Ngwenya was speaking on Friday during a webinar with the Black Business Council on how the Special Investigating Unit (SIU) was approaching its fight against corruption.
“Corruption cuts to the very fabric that makes us a society, we have many problems as country such as unemployment which really is something that should be worrying us, we have poverty, inequality, gender-based violence and very low economic growth and in the last two years we have got Covid-19 ravaging the country and the last thing we should be worrying about is corruption.
“Unfortunately it (corruption) becomes the biggest beast that we have to face and the problem with corruption is that it permeates all of these areas and it is the reason why we have got such high unemployment, it leads to the crimes that we are seeing and why the economy is growing at the rate that we don’t want to see it growing,” Ngwenya said.
She said that the rampant corruption sometimes left them wondering whether the institutions that had been established to safeguard the country against corrupt elements were doing their jobs.
She added that the country's citizens had become angry and despondent because acts of corruption robbed the poorest of the poor of basic needs that would make their lives better.
"We have got the South African Constitution, hailed as the best constitution worldwide, and it envisages a society that is based on democratic values, social justice and fundamentally it is based on human rights, but with the way that things are going I think that envisaged society which is based on democratic values, human rights, is a thing that's never going to happen.
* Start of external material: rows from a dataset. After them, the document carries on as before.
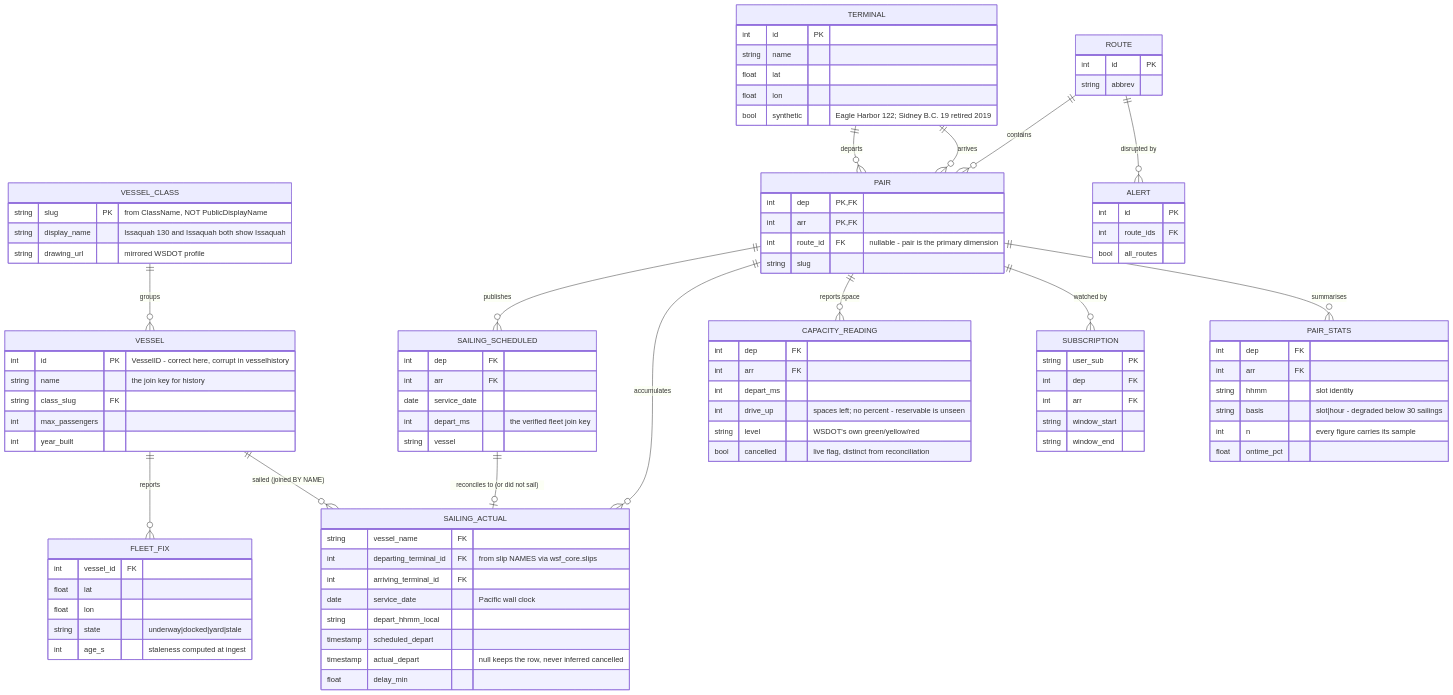
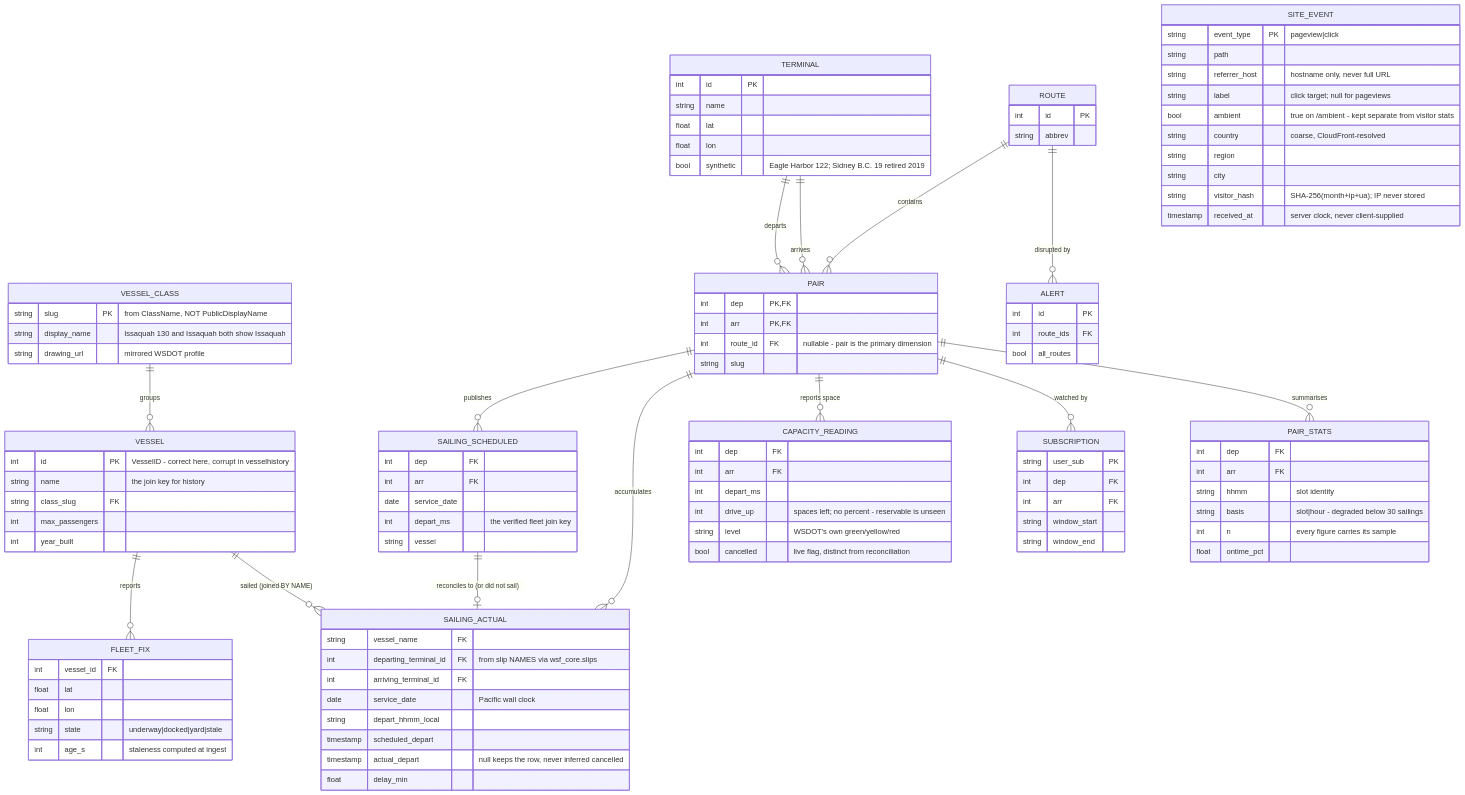
The fourth of 4 diagrams in docs/architecture.md (ryankirkland/wsf-ferry-companion), drawn with Mermaid before and after one commit. The commit also changed other lines of this file and 35 other files, not shown here.

```diff
--- a/docs/architecture.md
+++ b/docs/architecture.md
@@ -345,6 +373,18 @@
         int route_ids FK
         bool all_routes
     }
+    SITE_EVENT {
+        string event_type PK "pageview|click"
+        string path
+        string referrer_host "hostname only, never full URL"
+        string label "click target; null for pageviews"
+        bool ambient "true on /ambient - kept separate from visitor stats"
+        string country "coarse, CloudFront-resolved"
+        string region
+        string city
+        string visitor_hash "SHA-256(month+ip+ua); IP never stored"
+        timestamp received_at "server clock, never client-supplied"
+    }
     SUBSCRIPTION {
         string user_sub PK
         int dep FK
```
"That is because corruption has really become and continues to be the greatest threat to any possibility of realising our constitutional dream. It's not all doom and gloom, we still have hope that with institutions like the SIU, the public protector and a number of other Chapter 9 institutions we might really win this fight. But, it really is going to take us facing our demons, being able to speak frankly about it and trying to find a common solution," Ngwenya said.
She added that due to corruption the country's institutions were waning, businesses collapsing and that the situation became even more dire for black businesses who were hard hit because of corruption in both the private and public sectors.